**Exercise brief:** Copy all data exactly. Skip pictures.
----- Material provided -----
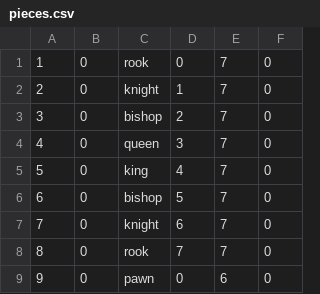
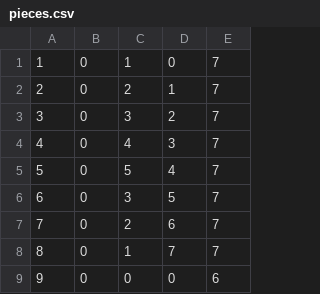
Before and after one commit to rdoster13/CS320-SP20-Team-aendres1-rdoster-wabram, a CSV file: CS320-TeamProject-aendres1-rdoster-wabram/src/edu/ycp/cs320/teamdb/persist/res/pieces.csv, drawn as a sheet; only a part is shown; removed rows and columns are numbered as before the commit, all else as after; the diff names each change by its address in the sheet, - before the commit and + after, or states it on an @@ line.

Commit message:
partial implementation of pieces to database

```diff
--- a/CS320-TeamProject-aendres1-rdoster-wabram/src/edu/ycp/cs320/teamdb/persist/res/pieces.csv
+++ b/CS320-TeamProject-aendres1-rdoster-wabram/src/edu/ycp/cs320/teamdb/persist/res/pieces.csv
-column C, rows 1-9: rook | knight | bishop | queen | king | bishop | knight | rook | pawn
+column C, rows 1-9: 1 | 2 | 3 | 4 | 5 | 3 | 2 | 1 | 0
-column F, rows 1-9: all 0
```
Also changed, not shown: CS320-TeamProject-aendres1-rdoster-wabram/war/WEB-INF/classes/edu/ycp/cs320/teamdb/persist/res/pieces.csv, 10 other files.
-----
**Output for this task:**
Before and after one commit to rdoster13/CS320-SP20-Team-aendres1-rdoster-wabram, a CSV file: CS320-TeamProject-aendres1-rdoster-wabram/src/edu/ycp/cs320/teamdb/persist/res/pieces.csv, drawn as a sheet; only a part is shown; removed rows and columns are numbered as before the commit, all else as after; the diff names each change by its address in the sheet, - before the commit and + after, or states it on an @@ line.

Commit message:
partial implementation of pieces to database

```diff
--- a/CS320-TeamProject-aendres1-rdoster-wabram/src/edu/ycp/cs320/teamdb/persist/res/pieces.csv
+++ b/CS320-TeamProject-aendres1-rdoster-wabram/src/edu/ycp/cs320/teamdb/persist/res/pieces.csv
-column C, rows 1-9: rook | knight | bishop | queen | king | bishop | knight | rook | pawn
+column C, rows 1-9: 1 | 2 | 3 | 4 | 5 | 3 | 2 | 1 | 0
-column F, rows 1-9: all 0
```
Also changed, not shown: CS320-TeamProject-aendres1-rdoster-wabram/war/WEB-INF/classes/edu/ycp/cs320/teamdb/persist/res/pieces.csv, 10 other files.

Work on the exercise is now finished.